**Required action**.
Nothing outside the range is wanted. Repeat exactly the lines below from the one with "Before and after one commit to CL-BZH/Pacman, a" through the one with "Also changed, not shown: other".

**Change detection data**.
Content starts
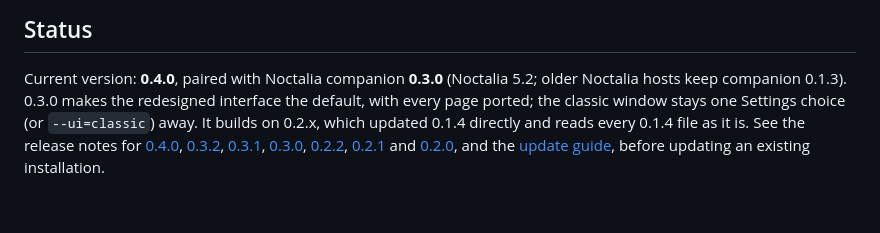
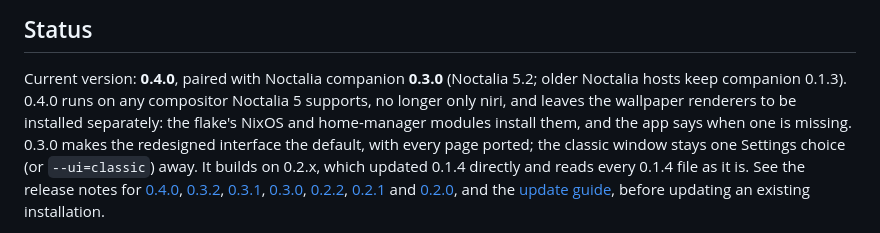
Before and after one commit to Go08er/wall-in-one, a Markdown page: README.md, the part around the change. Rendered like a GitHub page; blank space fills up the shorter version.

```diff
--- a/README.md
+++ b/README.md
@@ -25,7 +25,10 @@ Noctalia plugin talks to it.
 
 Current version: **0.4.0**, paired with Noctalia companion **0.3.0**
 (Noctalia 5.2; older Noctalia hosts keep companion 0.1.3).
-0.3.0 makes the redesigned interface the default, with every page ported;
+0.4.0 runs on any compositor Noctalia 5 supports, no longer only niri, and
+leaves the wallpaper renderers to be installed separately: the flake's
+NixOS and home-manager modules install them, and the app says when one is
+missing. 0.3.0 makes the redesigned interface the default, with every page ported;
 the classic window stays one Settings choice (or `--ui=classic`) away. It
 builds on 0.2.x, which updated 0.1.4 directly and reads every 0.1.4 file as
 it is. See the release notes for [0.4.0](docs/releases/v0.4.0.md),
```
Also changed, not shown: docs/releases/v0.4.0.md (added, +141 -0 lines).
Content ends
Content starts
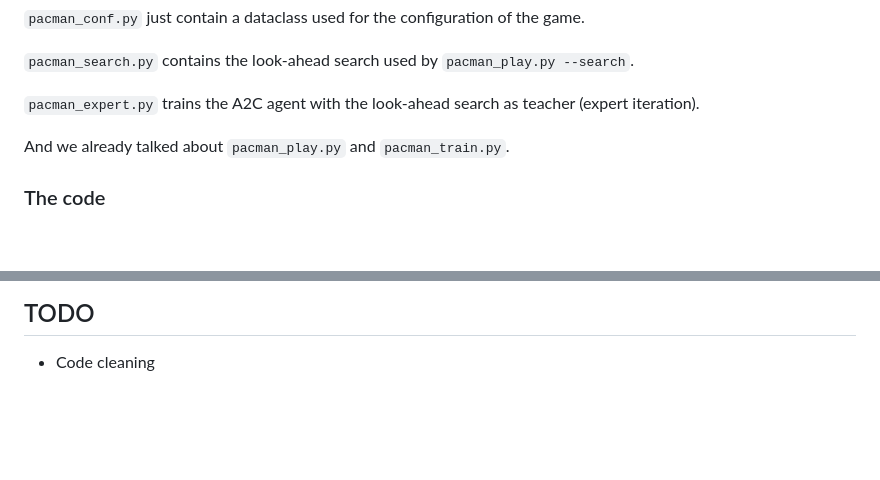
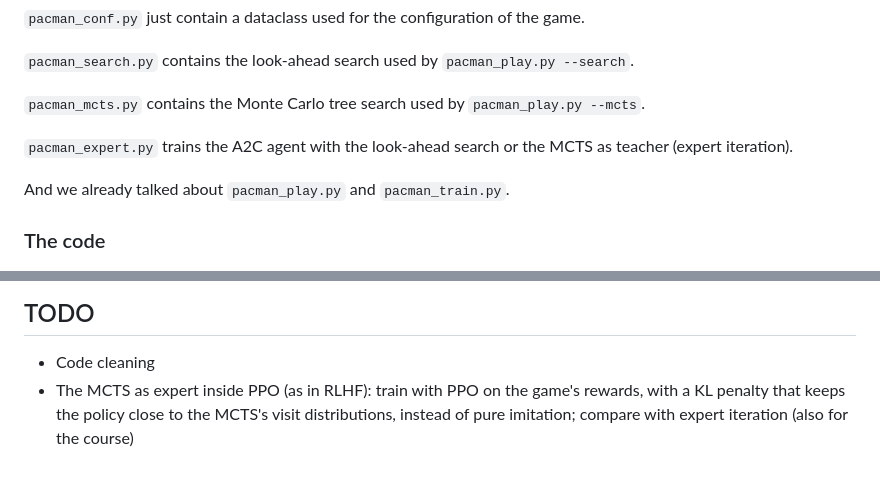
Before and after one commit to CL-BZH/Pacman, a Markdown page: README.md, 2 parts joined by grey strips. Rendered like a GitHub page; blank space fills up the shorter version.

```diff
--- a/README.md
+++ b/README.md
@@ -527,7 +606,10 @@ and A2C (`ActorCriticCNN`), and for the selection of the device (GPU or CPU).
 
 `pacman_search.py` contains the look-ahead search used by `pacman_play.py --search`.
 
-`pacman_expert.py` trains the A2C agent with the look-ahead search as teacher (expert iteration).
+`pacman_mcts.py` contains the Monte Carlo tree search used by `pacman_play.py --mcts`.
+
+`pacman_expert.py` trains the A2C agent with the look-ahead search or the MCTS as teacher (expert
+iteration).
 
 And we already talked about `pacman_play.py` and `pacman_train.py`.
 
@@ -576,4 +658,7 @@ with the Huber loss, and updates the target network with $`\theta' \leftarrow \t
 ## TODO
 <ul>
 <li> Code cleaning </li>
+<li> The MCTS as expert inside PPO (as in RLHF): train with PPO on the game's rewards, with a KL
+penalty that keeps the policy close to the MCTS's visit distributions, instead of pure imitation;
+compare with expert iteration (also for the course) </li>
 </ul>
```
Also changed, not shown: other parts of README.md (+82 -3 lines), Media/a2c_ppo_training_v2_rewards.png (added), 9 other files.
Content ends
Content starts
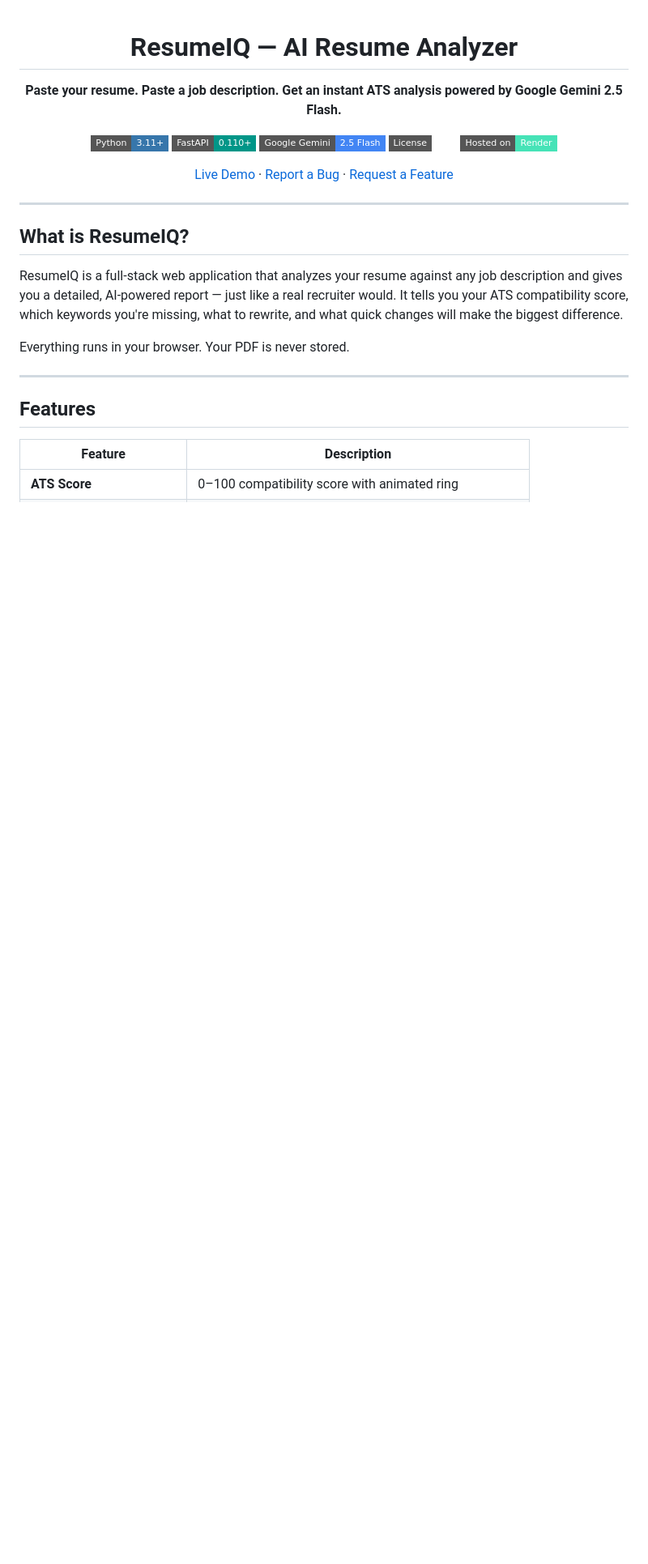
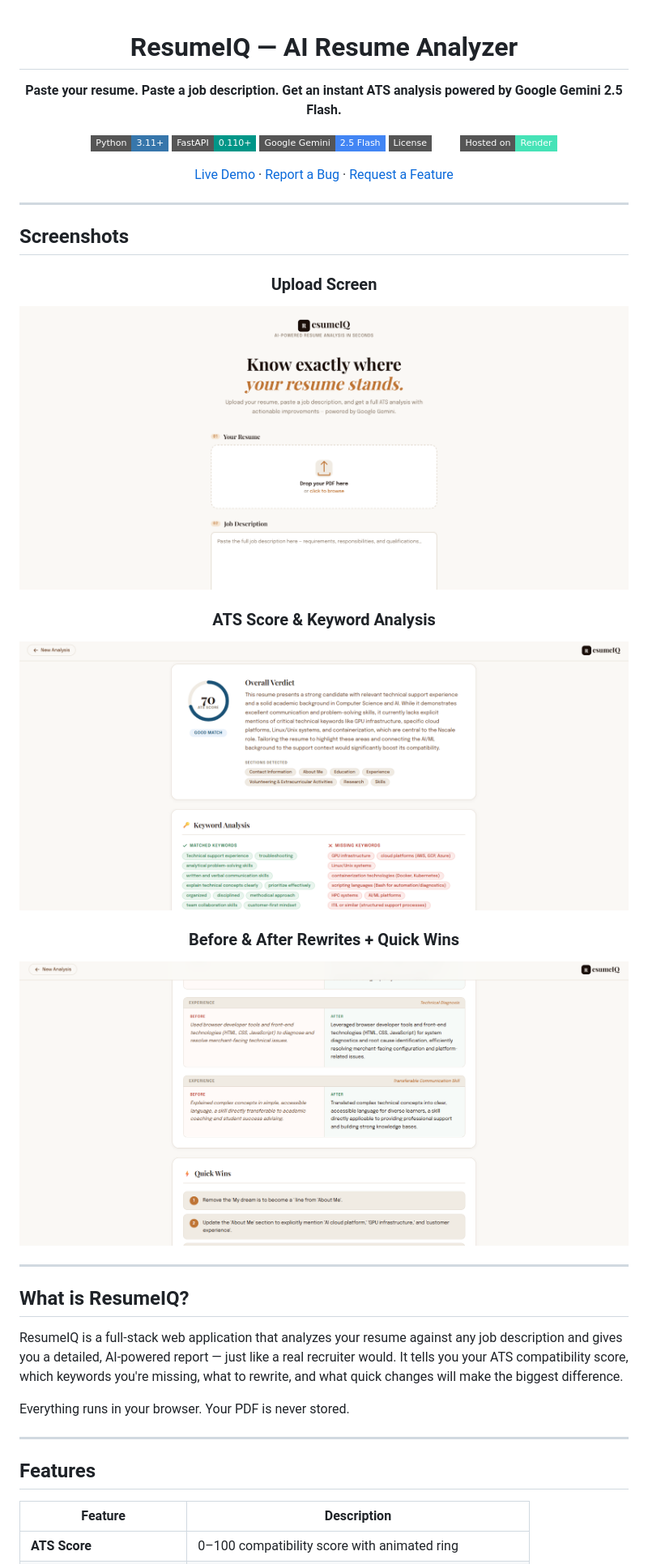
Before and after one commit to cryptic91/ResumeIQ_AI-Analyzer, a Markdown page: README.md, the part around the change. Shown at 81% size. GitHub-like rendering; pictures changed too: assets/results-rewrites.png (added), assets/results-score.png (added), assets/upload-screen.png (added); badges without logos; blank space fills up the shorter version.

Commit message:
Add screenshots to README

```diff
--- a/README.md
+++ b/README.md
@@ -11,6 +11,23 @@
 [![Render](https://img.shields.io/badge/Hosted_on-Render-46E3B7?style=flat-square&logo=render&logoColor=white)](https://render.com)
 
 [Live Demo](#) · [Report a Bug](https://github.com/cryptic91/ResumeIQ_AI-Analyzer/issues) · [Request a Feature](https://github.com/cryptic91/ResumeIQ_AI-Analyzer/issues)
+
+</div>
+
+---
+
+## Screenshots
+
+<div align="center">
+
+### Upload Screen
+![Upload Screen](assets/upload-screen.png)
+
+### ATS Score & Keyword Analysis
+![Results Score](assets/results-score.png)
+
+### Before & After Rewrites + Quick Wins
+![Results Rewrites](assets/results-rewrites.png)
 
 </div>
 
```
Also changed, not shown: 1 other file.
Content ends
**Output for this task**.
Before and after one commit to CL-BZH/Pacman, a Markdown page: README.md, 2 parts joined by grey strips. Rendered like a GitHub page; blank space fills up the shorter version.

```diff
--- a/README.md
+++ b/README.md
@@ -527,7 +606,10 @@ and A2C (`ActorCriticCNN`), and for the selection of the device (GPU or CPU).
 
 `pacman_search.py` contains the look-ahead search used by `pacman_play.py --search`.
 
-`pacman_expert.py` trains the A2C agent with the look-ahead search as teacher (expert iteration).
+`pacman_mcts.py` contains the Monte Carlo tree search used by `pacman_play.py --mcts`.
+
+`pacman_expert.py` trains the A2C agent with the look-ahead search or the MCTS as teacher (expert
+iteration).
 
 And we already talked about `pacman_play.py` and `pacman_train.py`.
 
@@ -576,4 +658,7 @@ with the Huber loss, and updates the target network with $`\theta' \leftarrow \t
 ## TODO
 <ul>
 <li> Code cleaning </li>
+<li> The MCTS as expert inside PPO (as in RLHF): train with PPO on the game's rewards, with a KL
+penalty that keeps the policy close to the MCTS's visit distributions, instead of pure imitation;
+compare with expert iteration (also for the course) </li>
 </ul>
```
Also changed, not shown: other parts of README.md (+82 -3 lines), Media/a2c_ppo_training_v2_rewards.png (added), 9 other files.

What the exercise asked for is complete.